"shown" is the word to look for; copy each line of the listing where it occurs.

- - -

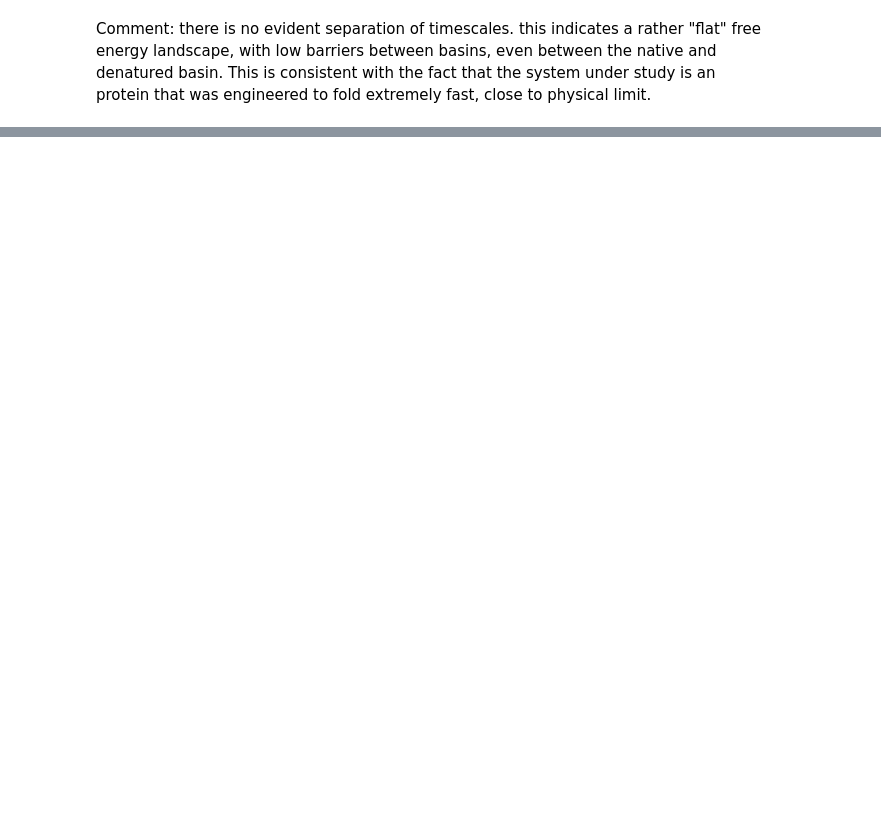
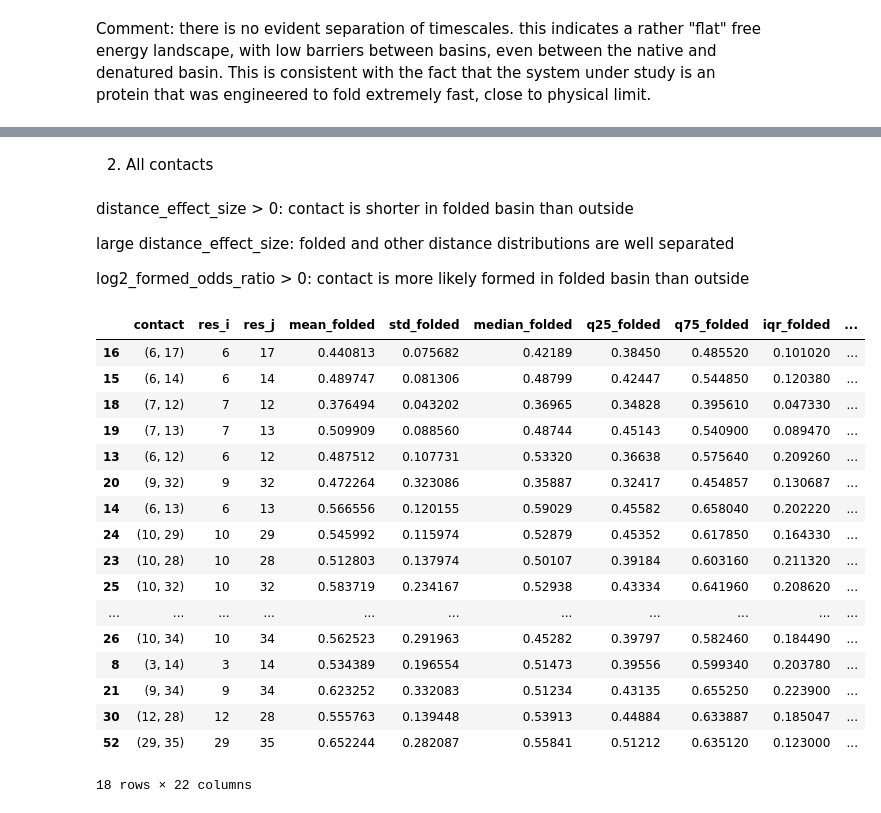
Before and after one commit to miriamzara/MSM, a Jupyter notebook: root/notebooks/step_4_NEW_analysis.ipynb, the cells around one changed output, grey strips where cells are left out. Saved outputs shown, nothing was run; the diff lists cells and outputs as text; code cells hidden in the pictures; blank space fills up the shorter version.

```diff
--- a/root/notebooks/step_4_NEW_analysis.ipynb
+++ b/root/notebooks/step_4_NEW_analysis.ipynb
@@ -732,0 +735,11 @@ transition_overlap
+# %%
+def summarize_contact_array(x, cutoff):
+    return {
+        "mean": np.mean(x),
+        "std": np.std(x),
+        "median": np.median(x),
+        "q25": np.quantile(x, 0.25),
+        "q75": np.quantile(x, 0.75),
+        "iqr": np.quantile(x, 0.75) - np.quantile(x, 0.25),
+        "formed_fraction": np.mean(x < cutoff),
+    }
@@ -732,0 +830,2 @@ transition_overlap
+# %% [markdown]
+2. All contacts
@@ -732,0 +900,67 @@ transition_overlap
+# %% [markdown]
+distance_effect_size > 0:
+    contact is shorter in folded basin than outside
+
+large distance_effect_size:
+    folded and other distance distributions are well separated
+
+log2_formed_odds_ratio > 0:
+    contact is more likely formed in folded basin than outside
+# %%
+all_contact_df["folded_contact_score"] = (
+    all_contact_df["delta_formed_folded_minus_other"]
+    + 0.25 * all_contact_df["distance_effect_size"]
+    - 0.5 * all_contact_df["iqr_folded"]
+)
+# %%
+ranked_contacts = all_contact_df.sort_values(
+    "folded_contact_score",
+    ascending=False
+)
+
+ranked_contacts[
+    [
+        "contact",
+        "res_i",
+        "res_j",
+        "mean_folded",
+        "mean_other",
+        "formed_fraction_folded",
+        "formed_fraction_other",
+        "delta_formed_folded_minus_other",
+        "distance_effect_size",
+        "iqr_folded",
+        "folded_contact_score",
+    ]
+].head(30)
+
+most_different_contacts = all_contact_df[
+    (all_contact_df["formed_fraction_folded"] > 0.7) &
+    (all_contact_df["formed_fraction_other"] < 0.4) &
+    (all_contact_df["delta_formed_folded_minus_other"] > 0.4) &
+    (all_contact_df["distance_effect_size"] > 1.0)
+].sort_values(
+    "folded_contact_score",
+    ascending=False
+)
+
+most_different_contacts
+# %% [output]
+|  | contact | res_i | res_j | mean_folded | std_folded | median_folded | q25_folded | q75_folded | iqr_folded | ... |
+| 16 | (6, 17) | 6 | 17 | 0.440813 | 0.075682 | 0.42189 | 0.38450 | 0.485520 | 0.101020 | ... |
+| 15 | (6, 14) | 6 | 14 | 0.489747 | 0.081306 | 0.48799 | 0.42447 | 0.544850 | 0.120380 | ... |
+| 18 | (7, 12) | 7 | 12 | 0.376494 | 0.043202 | 0.36965 | 0.34828 | 0.395610 | 0.047330 | ... |
+| 19 | (7, 13) | 7 | 13 | 0.509909 | 0.088560 | 0.48744 | 0.45143 | 0.540900 | 0.089470 | ... |
+| 13 | (6, 12) | 6 | 12 | 0.487512 | 0.107731 | 0.53320 | 0.36638 | 0.575640 | 0.209260 | ... |
+| 20 | (9, 32) | 9 | 32 | 0.472264 | 0.323086 | 0.35887 | 0.32417 | 0.454857 | 0.130687 | ... |
+| 14 | (6, 13) | 6 | 13 | 0.566556 | 0.120155 | 0.59029 | 0.45582 | 0.658040 | 0.202220 | ... |
+| 24 | (10, 29) | 10 | 29 | 0.545992 | 0.115974 | 0.52879 | 0.45352 | 0.617850 | 0.164330 | ... |
+| 23 | (10, 28) | 10 | 28 | 0.512803 | 0.137974 | 0.50107 | 0.39184 | 0.603160 | 0.211320 | ... |
+| 25 | (10, 32) | 10 | 32 | 0.583719 | 0.234167 | 0.52938 | 0.43334 | 0.641960 | 0.208620 | ... |
+| ... | ... | ... | ... | ... | ... | ... | ... | ... | ... | ... |
+| 26 | (10, 34) | 10 | 34 | 0.562523 | 0.291963 | 0.45282 | 0.39797 | 0.582460 | 0.184490 | ... |
+| 8 | (3, 14) | 3 | 14 | 0.534389 | 0.196554 | 0.51473 | 0.39556 | 0.599340 | 0.203780 | ... |
+| 21 | (9, 34) | 9 | 34 | 0.623252 | 0.332083 | 0.51234 | 0.43135 | 0.655250 | 0.223900 | ... |
+| 30 | (12, 28) | 12 | 28 | 0.555763 | 0.139448 | 0.53913 | 0.44884 | 0.633887 | 0.185047 | ... |
+| 52 | (29, 35) | 29 | 35 | 0.652244 | 0.282087 | 0.55841 | 0.51212 | 0.635120 | 0.123000 | ... |
+18 rows × 22 columns
```
Also changed, not shown: parts of 70 cells of this notebook, 2 other files.
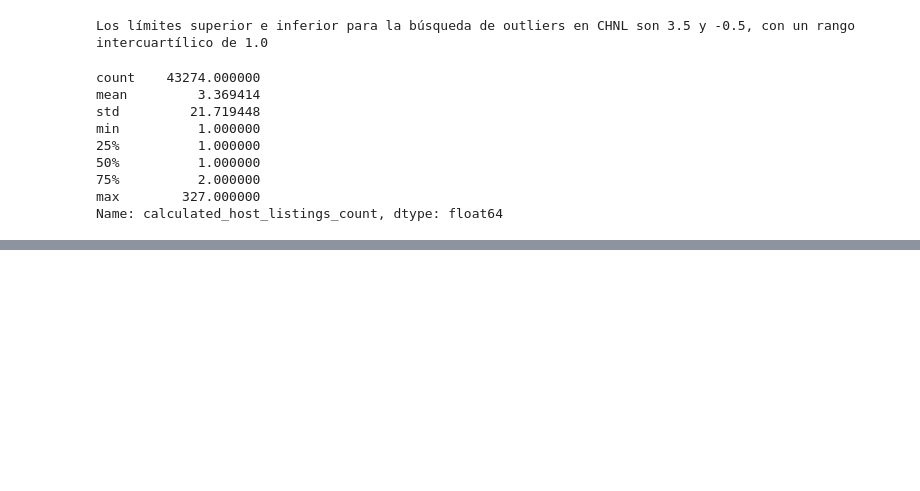
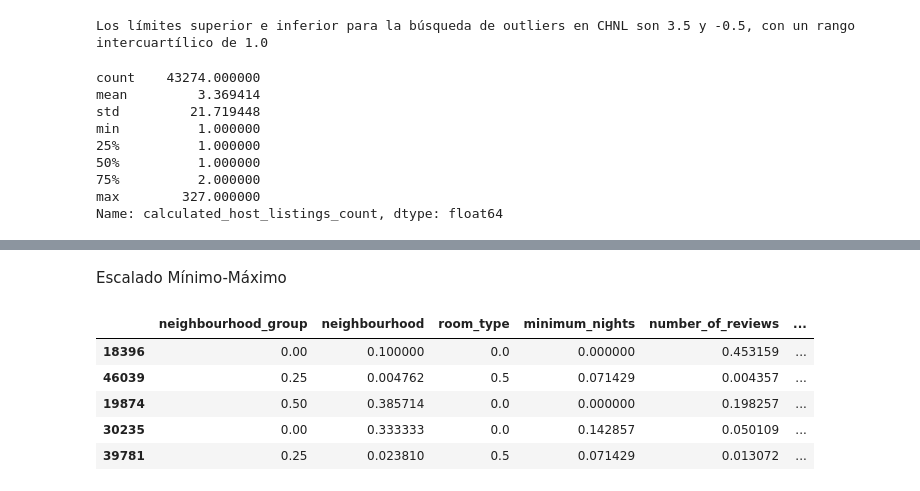
Before and after one commit to VonHyde/machine-learning-python-template, a Jupyter notebook: src/explore.ipynb, the cells around one changed output, grey strips where cells are left out. Drawn from its saved outputs; the diff is of its cells as text; code cells hidden in the pictures; blank space fills up the shorter version.

```diff
--- a/src/explore.ipynb
+++ b/src/explore.ipynb
@@ -332,0 +389,22 @@ total_data = total_data[total_data["calculated_host_listings_count"] > 4]
+# %% [markdown]
+Escalado Mínimo-Máximo
+# %%
+from sklearn.preprocessing import MinMaxScaler
+
+scaler = MinMaxScaler()
+scaler.fit(X_train)
+
+X_train_scal = scaler.transform(X_train)
+X_train_scal = pd.DataFrame(X_train_scal, index = X_train.index, columns = num_variables)
+
+X_test_scal = scaler.transform(X_test)
+X_test_scal = pd.DataFrame(X_test_scal, index = X_test.index, columns = num_variables)
+
+X_train_scal.head()
+# %% [output]
+|  | neighbourhood_group | neighbourhood | room_type | minimum_nights | number_of_reviews | ... |
+| 18396 | 0.00 | 0.100000 | 0.0 | 0.000000 | 0.453159 | ... |
+| 46039 | 0.25 | 0.004762 | 0.5 | 0.071429 | 0.004357 | ... |
+| 19874 | 0.50 | 0.385714 | 0.0 | 0.000000 | 0.198257 | ... |
+| 30235 | 0.00 | 0.333333 | 0.0 | 0.142857 | 0.050109 | ... |
+| 39781 | 0.25 | 0.023810 | 0.5 | 0.071429 | 0.013072 | ... |
```
Also changed, not shown: parts of 13 cells of this notebook, 2 other files.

- - -

• _Solution_
Before and after one commit to miriamzara/MSM, a Jupyter notebook: root/notebooks/step_4_NEW_analysis.ipynb, the cells around one changed output, grey strips where cells are left out. Saved outputs shown, nothing was run; the diff lists cells and outputs as text; code cells hidden in the pictures; blank space fills up the shorter version.
Also changed, not shown: parts of 70 cells of this notebook, 2 other files.
Also changed, not shown: parts of 13 cells of this notebook, 2 other files.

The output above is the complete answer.